An overview

A cloister without literature is a grave for living men.
[Abbot Richard of Melrose]

Illustration of a monk reading
© Cistercians in Yorkshire Project
<click to enlarge>
Illustration of a monk reading

Reading was an integral part of the monastic day. Through meditating on the text, the monk could enhance his spiritual development. At the start of Lent, each monk was given a book for the year which he was to read thoroughly during the daily period allocated to reading, as stipulated in chapter 48 of the Rule of St Benedict. Reading was not permitted to the lay-brothers, who were generally illiterate.In the thirteenth century a more formal approach was taken to education, and the Cistercians founded a college, or studium, in Paris, where members of the Order could receive a university education in an appropriate environment. This was St Bernard’s College. By the end of the thirteenth century, a studium had been established in England, at Oxford.

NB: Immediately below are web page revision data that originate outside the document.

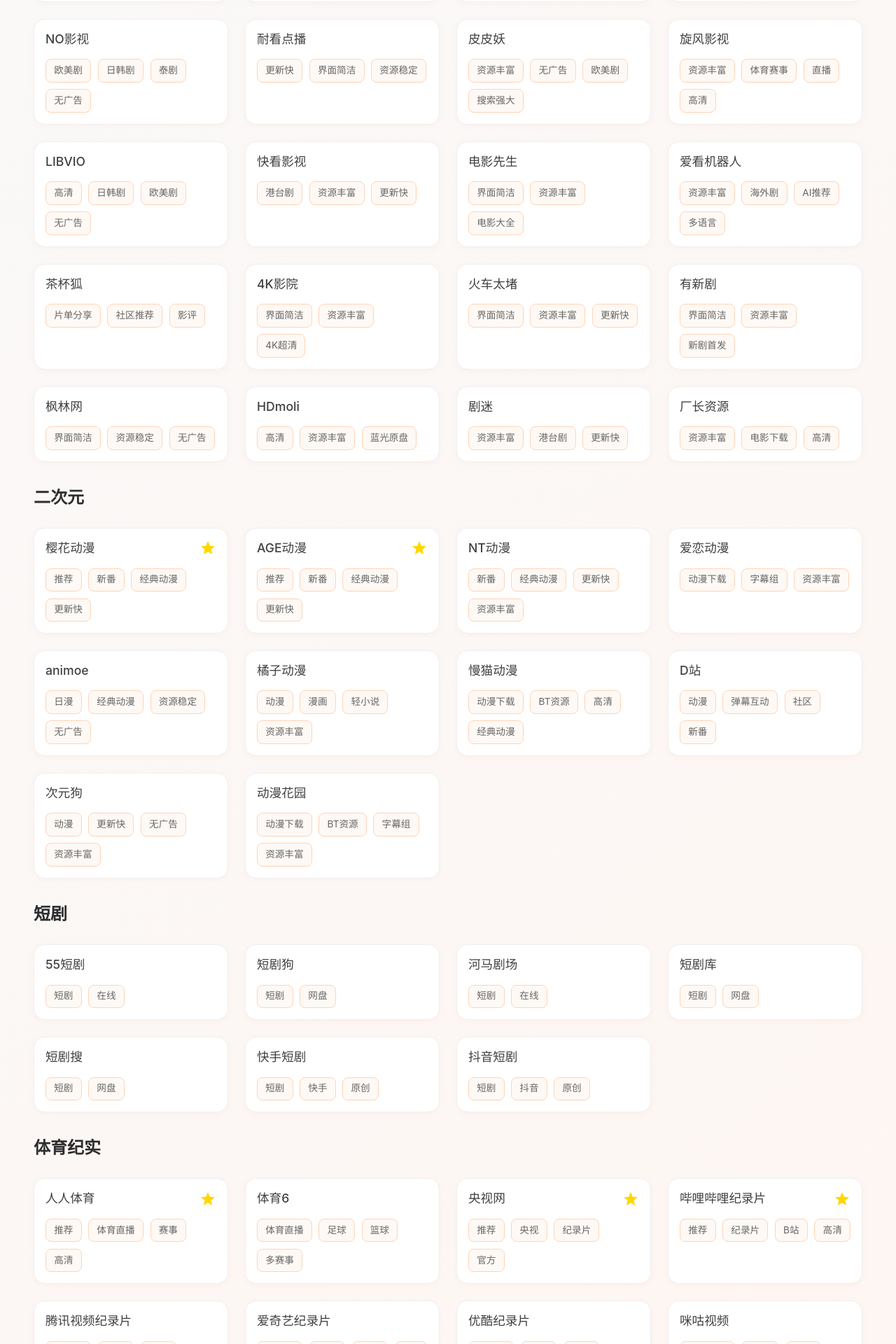
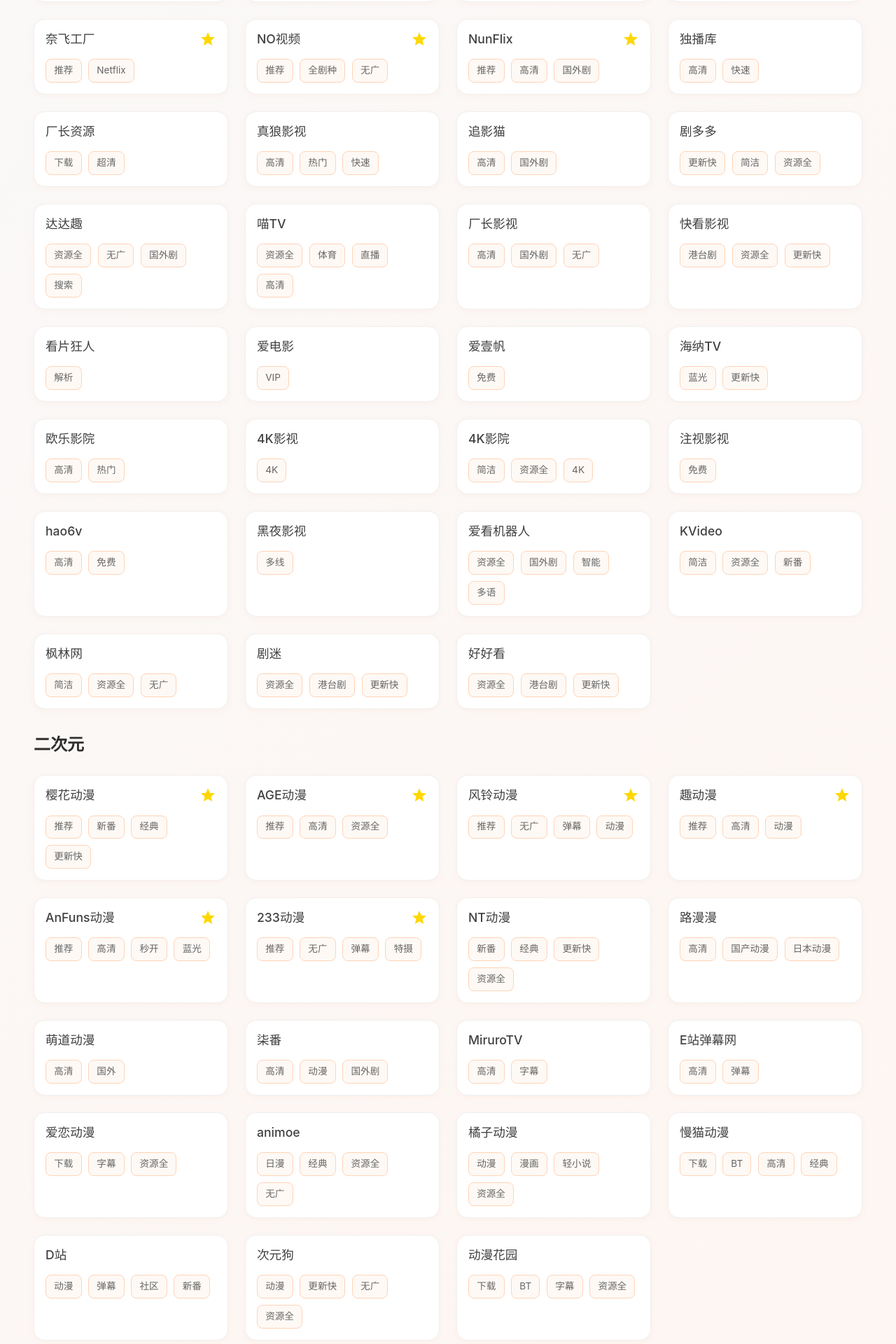
Before and after one commit to qgming/orange, a Vue app: page / in a window 1280 px wide. Shown: the part 720-2640 px from the top of the page at 70% size. Built offline with nearby package versions, Linux system fonts and the light colour scheme.

Commit message:
chore(data): 简化视频站点列表与分类, 提升性能与一致性

```diff
--- a/src/components/SearchBox.vue
+++ b/src/components/SearchBox.vue
@@ -5,7 +5,7 @@
 const currentSiteIndex = ref(0)
 const searchSites = [
   { name: '追影猫', url: 'https://zhuiyingmao5.com/vodsearch/-------------.html?wd=' },
-  { name: '皮皮妖', url: 'https://pipiyao.cc/vodsearch/-------------.html?wd=' },
+  { name: '搜片', url: 'https://soupian.plus/frame?movie=' },
   { name: 'VidHub', url: 'https://vidhub.tv/vodsearch/-------------.html?wd=' },
 
 ]
--- a/src/components/VideoNav.vue
+++ b/src/components/VideoNav.vue
@@ -4,8 +4,8 @@
 
 const activeCategory = ref('全部') // 当前选中的分类
 
-// 所有分类标签
-const categories = ['全部', '推荐', '高清', '欧美剧', '日韩剧', '体育']
+// 简化的分类标签 - 只保留全部和推荐
+const categories = ['全部', '推荐']
 
 // 筛选后的网站列表
 const filteredSites = computed(() => {
--- a/src/data/videoSites.js
+++ b/src/data/videoSites.js
@@ -3,154 +3,256 @@
     {
       name: "555影视",
       url: "https://www.55yy6.com",
-      tags: ["推荐", "欧美剧", "日韩剧", "高清"],
+      tags: ["推荐", "国外剧", "高清"],
     },
     {
       name: "VidHub",
       url: "https://vidhub.tv/",
-      tags: ["推荐", "资源丰富", "更新快", "无广告"],
+      tags: ["推荐", "资源全", "更新快", "无广"],
     },
     {
-      name: "低端影视",
-      url: "https://ddys.pro",
-      tags: ["推荐", "高清", "欧美剧", "日韩剧"],
+      name: "电影先生",
+      url: "https://dyxs39.com/",
+      tags: ["推荐", "资源全", "热门"],
+    },
+    {
+      name: "火车太堵",
+      url: "https://www.tdgo.shop/",
+      tags: ["推荐", "蓝光", "快速"],
+    },
+    {
+      name: "奈飞工厂",
+      url: "https://www.netflixgc.com/",
+      tags: ["推荐", "Netflix"],
+    },
+    {
+      name: "NO视频",
+      url: "https://www.novipnoad.net/",
+      tags: ["推荐", "全剧种", "无广"],
     },
     {
       name: "NunFlix",
       url: "https://5movies.store/",
-      tags: ["推荐", "高清", "欧美剧", "海外"],
+      tags: ["推荐", "高清", "国外剧"],
     },
     {
-      name: "NO影视",
-      url: "https://www.novipnoad.net/",
-      tags: ["欧美剧", "日韩剧", "泰剧", "无广告"],
+      name: "独播库",
+      url: "https://www.dbkk.cc/",
+      tags: ["高清", "快速"],
+    },
+
+    {
+      name: "厂长资源",
+      url: "https://www.cz233.com/",
+      tags: ["下载", "超清"],
     },
     {
-      name: "耐看点播",
-      url: "https://www.nkdvd.com",
-      tags: ["更新快", "界面简洁", "资源稳定"],
+      name: "真狼影视",
+      url: "https://www.zhenlang.cc/",
+      tags: ["高清", "热门", "快速"],
     },
     {
-      name: "皮皮妖",
-      url: "https://pipiyao.cc/",
-      tags: ["资源丰富", "无广告", "欧美剧", "搜索强大"],
+      name: "追影猫",
+      url: "https://zhuiyingmao5.com/",
+      tags: ["高清", "国外剧"],
+    },
+
+    {
+      name: "剧多多",
+      url: "https://www.jddzx.cc/",
+      tags: ["更新快", "简洁", "资源全"],
     },
     {
-      name: "旋风影视",
-      url: "https://miao101.com/",
-      tags: ["资源丰富", "体育赛事", "直播", "高清"],
+      name: "达达趣",
+      url: "https://www.dadaqu.cc/",
+      tags: ["资源全", "无广", "国外剧", "搜索"],
     },
     {
-      name: "LIBVIO",
-      url: "https://www.libvio.me",
-      tags: ["高清", "日韩剧", "欧美剧", "无广告"],
+      name: "喵TV",
+      url: "https://miaotv.net/",
+      tags: ["资源全", "体育", "直播", "高清"],
+    },
+    {
+      name: "厂长影视",
+      url: "https://www.czvod.cc/",
+      tags: ["高清", "国外剧", "无广"],
     },
     {
       name: "快看影视",
       url: "https://www.kuaikanys.net",
-      tags: ["港台剧", "资源丰富", "更新快"],
+      tags: ["港台剧", "资源全", "更新快"],
     },
     {
-      name: "电影先生",
-      url: "https://dyxs39.com/",
-      tags: ["界面简洁", "资源丰富", "电影大全"],
+      name: "看片狂人",
+      url: "https://kuangren.us/",
+      tags: ["解析"],
+    },
+    {
+      name: "爱电影",
+      url: "http://ivdy.com/",
+      tags: ["VIP"],
+    },
+    {
+      name: "爱壹帆",
+      url: "https://www.iyf.lv/",
+      tags: ["免费"],
+    },
+    {
+      name: "海纳TV",
+      url: "https://www.hainatv.net/",
+      tags: ["蓝光", "更新快"],
+    },
+    {
+      name: "欧乐影院",
+      url: "https://www.olehdtv.com/",
+      tags: ["高清", "热门"],
+    },
+    {
+      name: "4K影视",
+      url: "https://www.4kvm.tv/",
+      tags: ["4K"],
+    },
+    {
+      name: "4K影院",
+      url: "https://4k4k.live/",
+      tags: ["简洁", "资源全", "4K"],
+    },
+    {
+      name: "注视影视",
+      url: "https://gaze.run/",
+      tags: ["免费"],
+    },
+    {
+      name: "hao6v",
+      url: "http://www.hao6v.com",
+      tags: ["高清", "免费"],
+    },
+    {
+      name: "黑夜影视",
+      url: "https://darkvod.com/",
+      tags: ["多线"],
     },
     {
       name: "爱看机器人",
       url: "https://v.ikanbot.com/",
-      tags: ["资源丰富", "海外剧", "AI推荐", "多语言"],
+      tags: ["资源全", "国外剧", "智能", "多语"],
     },
     {
-      name: "茶杯狐",
-      url: "https://cupfox.love/",
-      tags: ["片单分享", "社区推荐", "影评"],
-    },
-    {
-      name: "4K影院",
-      url: "https://4k4k.live/",
-      tags: ["界面简洁", "资源丰富", "4K超清"],
-    },
-    {
-      name: "火车太堵",
-      url: "https://www.hctd1.com/",
-      tags: ["界面简洁", "资源丰富", "更新快"],
-    },
-    {
-      name: "有新剧",
-      url: "https://www.youxinju.com/",
-      tags: ["界面简洁", "资源丰富", "新剧首发"],
+      name: "KVideo",
+      url: "https://kvideo.vercel.app/",
+      tags: ["简洁", "资源全", "新番"],
     },
     {
       name: "枫林网",
       url: "https://imaple8.co/",
-      tags: ["界面简洁", "资源稳定", "无广告"],
-    },
-    {
-      name: "HDmoli",
-      url: "https://www.hdmoli.com",
-      tags: ["高清", "资源丰富", "蓝光原盘"],
+      tags: ["简洁", "资源全", "无广"],
     },
     {
       name: "剧迷",
       url: "https://gimy.tv",
-      tags: ["资源丰富", "港台剧", "更新快"],
+      tags: ["资源全", "港台剧", "更新快"],
     },
     {
-      name: "厂长资源",
-      url: "https://www.cz233.com/",
-      tags: ["资源丰富", "电影下载", "高清"],
+      name: "好好看",
+      url: "https://www.hhkan0.com/",
+      tags: ["资源全", "港台剧", "更新快"],
     },
   ],
   二次元: [
     {
       name: "樱花动漫",
       url: "https://88dm.fans/",
-      tags: ["推荐", "新番", "经典动漫", "更新快"],
+      tags: ["推荐", "新番", "经典", "更新快"],
     },
     {
       name: "AGE动漫",
-      url: "https://www.agemys.org",
-      tags: ["推荐", "新番", "经典动漫", "更新快"],
+      url: "https://www.agedm.org/",
+      tags: ["推荐", "高清", "资源全"],
+    },
+    {
+      name: "风铃动漫",
+      url: "https://www.aafun.cc/",
+      tags: ["推荐", "无广", "弹幕", "动漫"],
+    },
+    {
+      name: "趣动漫",
+      url: "https://www.qdm66.com/",
+      tags: ["推荐", "高清", "动漫"],
+    },
+    {
+      name: "AnFuns动漫",
+      url: "https://www.anfuns.org/",
+      tags: ["推荐", "高清", "秒开", "蓝光"],
+    },
+    {
+      name: "233动漫",
+      url: "https://www.233dm.com/",
+      tags: ["推荐", "无广", "弹幕", "特摄"],
     },
     {
       name: "NT动漫",
       url: "https://www.ntdm9.com/",
-      tags: ["新番", "经典动漫", "更新快", "资源丰富"],
+      tags: ["新番", "经典", "更新快", "资源全"],
+    },
+    {
+      name: "路漫漫",
+      url: "https://i.qg50.com/",
+      tags: ["高清", "国产动漫", "日本动漫"],
+    },
+    {
+      name: "萌道动漫",
+      url: "https://www.mengdaow.org/",
+      tags: ["高清", "国外"],
+    },
+    {
+      name: "柒番",
+      url: "https://www.qifun.cc/",
+      tags: ["高清", "动漫", "国外剧"],
+    },
+    {
+      name: "MiruroTV",
+      url: "https://www.miruro.tv/",
+      tags: ["高清", "字幕"],
+    },
+    {
+      name: "E站弹幕网",
+      url: "https://www.ezdmw.site/",
+      tags: ["高清", "弹幕"],
     },
     {
       name: "爱恋动漫",
       url: "http://www.kisssub.org/",
-      tags: ["动漫下载", "字幕组", "资源丰富"],
+      tags: ["下载", "字幕", "资源全"],
     },
     {
       name: "animoe",
       url: "https://animoe.org/",
-      tags: ["日漫", "经典动漫", "资源稳定", "无广告"],
+      tags: ["日漫", "经典", "资源全", "无广"],
     },
     {
       name: "橘子动漫",
       url: "https://www.mgnacg.com/",
-      tags: ["动漫", "漫画", "轻小说", "资源丰富"],
+      tags: ["动漫", "漫画", "轻小说", "资源全"],
     },
     {
       name: "慢猫动漫",
       url: "http://www.comicat.org/",
-      tags: ["动漫下载", "BT资源", "高清", "经典动漫"],
+      tags: ["下载", "BT", "高清", "经典"],
     },
     {
       name: "D站",
       url: "https://www.5dm.link/",
-      tags: ["动漫", "弹幕互动", "社区", "新番"],
+      tags: ["动漫", "弹幕", "社区", "新番"],
     },
     {
       name: "次元狗",
       url: "https://www.acgndog.com",
-      tags: ["动漫", "更新快", "无广告", "资源丰富"],
+      tags: ["动漫", "更新快", "无广", "资源全"],
     },
     {
       name: "动漫花园",
       url: "https://www.dmhy.org/",
-      tags: ["动漫下载", "BT资源", "字幕组", "资源丰富"],
+      tags: ["下载", "BT", "字幕", "资源全"],
     },
   ],
   短剧: [
@@ -179,104 +281,37 @@
       url: "https://www.duanjuso.com/",
       tags: ["短剧", "网盘"],
     },
-    {
-      name: "快手短剧",
-      url: "https://www.kuaishou.com/short-drama",
-      tags: ["短剧", "快手", "原创"],
-    },
-    {
-      name: "抖音短剧",
-      url: "https://www.douyin.com/search/短剧",
-      tags: ["短剧", "抖音", "原创"],
-    },
-  ],
-  体育纪实: [
-    {
-      name: "人人体育",
-      url: "https://rrty173.com/",
-      tags: ["推荐", "体育直播", "赛事", "高清"],
-    },
-    {
-      name: "体育6",
-      url: "https://www.zb06.com/",
-      tags: ["体育直播", "足球", "篮球", "多赛事"],
-    },
-    {
-      name: "央视网",
-      url: "https://tv.cctv.com/lm/jlp/index.shtml",
-      tags: ["推荐", "央视", "纪录片", "官方"],
-    },
-    {
-      name: "哔哩哔哩纪录片",
-      url: "https://www.bilibili.com/documentary",
-      tags: ["推荐", "纪录片", "B站", "高清"],
-    },
-    {
-      name: "腾讯视频纪录片",
-      url: "https://v.qq.com/documentary",
-      tags: ["纪录片", "腾讯", "正版", "独家", "高清"],
-    },
-    {
-      name: "爱奇艺纪录片",
-      url: "https://www.iqiyi.com/jilupian",
-      tags: ["纪录片", "高清", "正版", "VIP", "独家内容"],
-    },
-    {
-      name: "优酷纪录片",
-      url: "https://www.youku.com/documentary",
-      tags: ["纪录片", "优酷", "高清", "正版", "历史人文"],
-    },
-    {
-      name: "咪咕视频",
-      url: "https://www.miguvideo.com/",
-      tags: ["体育直播", "NBA", "足球", "5G直播"],
-    },
-    {
-      name: "央视体育",
-      url: "https://sports.cctv.com/",
-      tags: ["体育直播", "官方", "奥运", "全运会"],
-    },
-    {
-      name: "腾讯体育",
-      url: "https://sports.qq.com/",
-      tags: ["体育直播", "NBA", "赛事", "解说专业"],
-    },
-    {
-      name: "PP体育",
-      url: "https://www.ppsports.com/",
-      tags: ["体育直播", "足球", "独家", "英超", "意甲"],
-    },
   ],
   阅读: [
     {
-      name: "Z-Libary",
+      name: "Z-Library",
       url: "https://zlib.re",
-      tags: ["推荐", "电子书", "学术资源", "免费下载"],
+      tags: ["推荐", "电子书", "学术", "免费"],
     },
     {
       name: "安娜的档案",
       url: "https://zh.annas-archive.org/",
-      tags: ["电子书", "学术资源", "免费下载", "多语言"],
+      tags: ["电子书", "学术", "免费", "多语"],
     },
     {
       name: "识典古籍",
       url: "https://www.shidianguji.com/",
-      tags: ["古籍", "传统文化", "免费阅读", "高清扫描"],
+      tags: ["古籍", "传统", "免费", "高清"],
     },
     {
       name: "微信读书",
       url: "https://weread.qq.com",
-      tags: ["电子书", "正版", "社交阅读", "书单推荐"],
+      tags: ["电子书", "正版", "社交", "推荐"],
     },
     {
       name: "多看阅读",
       url: "http://www.duokan.com",
-      tags: ["电子书", "正版", "精品", "小米生态"],
+      tags: ["电子书", "正版", "精品"],
     },
     {
       name: "京东读书",
       url: "https://e.jd.com/",
-      tags: ["电子书", "正版", "商城", "会员优惠"],
+      tags: ["电子书", "正版", "商城", "会员"],
     },
     {
       name: "豆瓣读书",
@@ -289,21 +324,4 @@
       tags: ["古籍", "珍本", "免费", "高清"],
     },
   ],
-  友情链接: [
-    {
-      name: "神笔写作",
-      url: "https://shenbi.qgming.com",
-      tags: ["推荐", "AI写作"],
-    },
-    {
-      name: "神笔AI",
-      url: "https://ai.qgming.com/",
-      tags: ["AI中转"],
-    },
-    {
-      name: "极点起始页",
-      url: "https://s.qgming.com/",
-      tags: [],
-    },
-  ],
 };
```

This was Rewley College, but it was later replaced by St Bernard’s College, now known as St John ’s College Oxford.

In this section you can find out more about the Cistercian studium at Oxford, reading about the history of the college, Cistercian scholars of note who studied here and details of what they studied; you can also view samples of their books.

Surviving library catalogues from Rievaulx Abbey shed considerable light on the abbey’s holdings in the twelfth century.
Read more about library collection at Rievaulx.

A number of books from Fountains Abbey are now preserved in the British Library.
View pages from five of these books that were once part of the Fountains library collection.